LONDON — In the U.K., typically a tough market for foreign-language films, the $100,000 opening weekend for Aki Kaurismaki’s “Le Havre” reps a boffo result for distrib Artificial Eye, and the Finnish auteur’s best-ever bow in Blighty.
But that figure tells only half the story. “Le Havre” was also the first title released simultaneously in theaters and on the company’s own VOD platform, Curzon on Demand, where the pic also posted the highest sales total for a single weekend since the service began a year ago.
Curzon Artificial Eye, the U.K.’s leading arthouse exhibitor and distributor, is the first significant European player to try the day-and-date VOD model, following the path forged by the likes of Magnolia and IFC in the U.S.
Curzon Artificial Eye chief exec Philip Knatchbull describes the move as a paradigm shift in the independent film business.
“We’re working toward a windowless market over the next five years, when most of our new releases will be on public and home platforms at the same time,” he says. “We mustn’t make the same mistakes as the music industry. We can get rid of piracy by simultaneous releasing.”
Meanwhile, the group is also beefing up its investment in content. A couple of years ago, it raised a fund that has acquired U.K. rights to 26 films, and enabled Artificial Eye, which traditionally specialized in foreign-lingo fare, to move into bigger prebuys of British and other English-language projects, such as “We Need to Talk About Kevin,” “The Deep Blue Sea,” “Melancholia” and “Wuthering Heights.”
Now the company is poised to announce a second, larger fund, with five out of the original seven investors returning for more. About 30% of the fund will be reserved for production, with Artificial Eye taking worldwide rights to projects.
Curzon on Demand launched April 6 with “Le Havre” and another 220 hand-picked titles from a dozen distributors (after a year of beta testing with 30 titles from the Artificial Eye library). The platform added another day-and-date theatrical release, “Blackthorn,” in its second week.
According to Knatchbull, launching a film at the same time in both windows effectively allows niche distribs to double their money.
Artificial Eye previously experimented with five simultaneous theatrical and VOD releases using satcaster BSkyB’s Sky Box Office service. Far from denting the box office, he says the cross-promotion boosted theatrical gross, and claims the distrib’s net return from both windows combined was effectively twice what a conventional theatrical release would have achieved (though that calculation doesn’t include Curzon’s own take as the exhibitor).
Certainly, the healthy opening for “Le Havre” supports Knatchbull’s assertion that making the film available simultaneously to home viewers doesn’t hurt cinema ticket sales. Unfortunately, the company’s reluctance to reveal hard VOD figures means its claims about digital returns are hard to verify.

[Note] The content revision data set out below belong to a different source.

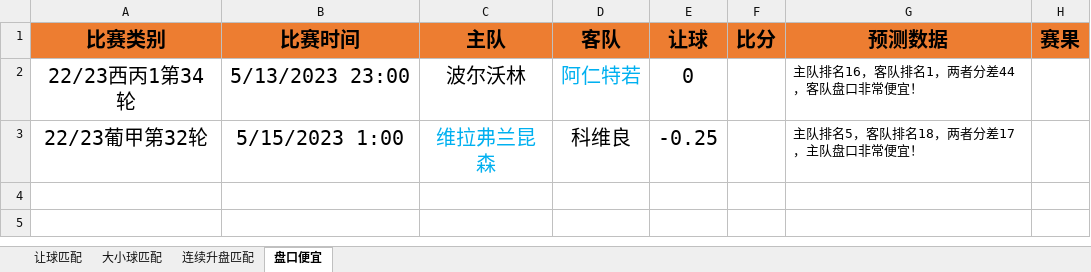
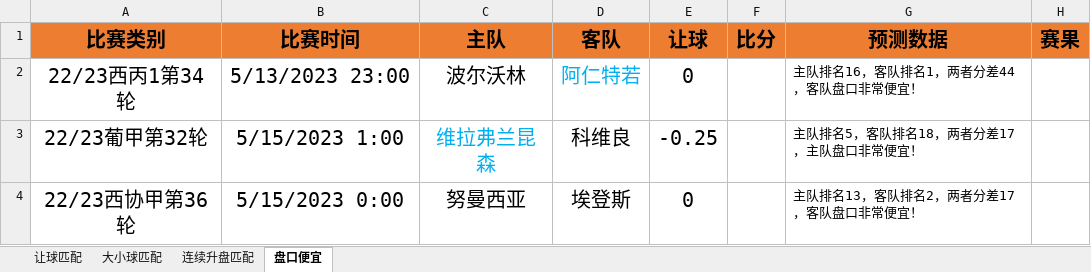
Before and after one commit to czl0325/football_analysis, an Excel workbook: 结果分析.xlsx, sheet 盘口便宜, drawn as a sheet; values as stored, in another font and other column widths than the file's, no borders; the diff names each change by its address in the sheet, - before the commit and + after, or states it on an @@ line.

```diff
--- a/结果分析.xlsx (sheet 盘口便宜)
+++ b/结果分析.xlsx (sheet 盘口便宜)
+row 4: 22/23西协甲第36轮 | 5/15/2023 0:00 | 努曼西亚 | 埃登斯 | 0 |  | 主队排名13，客队排名2，两者分差17，客队盘口非常便宜！
```
Also changed, not shown: sheet 让球匹配.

The challenge for Curzon on Demand will be to carve out a viable niche as a boutique serving a cinephile audience with a carefully curated supply of films in a market dominated by giant online retailers such as Amazon, Netflix and Apple’s iTunes. Knatchbull says he never wants more than 300 titles on his platform.
“I’m hoping to stand out like a small beacon,” he says. “It’s a big world out there, and I’m sure we’ll be quickly overtaken by big companies, but I believe there’s room for us as a brand to grow in this way, with the home cinema and the public cinema connected together in a windowless environment.”
Knatchbull suggests that the nature of arthouse cinema means it is better suited to niche marketing. “We work a lot with auteur directors who wouldn’t take kindly to one homogenous approach to how films are consumed,” he says.
Knatchbull argues that including real cinemas in the mix also gives the company a key advantage over purely virtual players. “It’s a major point of difference. Of course we have our blog and our Facebook page, but that’s quite soulless. What’s great about physical venues is that you’re more connected to your community.”
Curzon owns London’s five flagship arthouses, and programs three other regional theaters. It’s looking to expand the chain of physical venues it operates in the U.K. and internationally, alongside the rollout of its Curzon on Demand service on a growing number of virtual platforms; the service launched this month as an app on 1.5 million Samsung smart TVs.
Knatchbull’s aim is to get the Curzon brand onto 15 digital platforms reaching 20 million U.K. homes, and to expand the Curzon arthouse chain from its current size of eight venues with 15 screens to 30 venues with 50 screens over the next three years. “These are the numbers where the distribution model can truly change,” he says.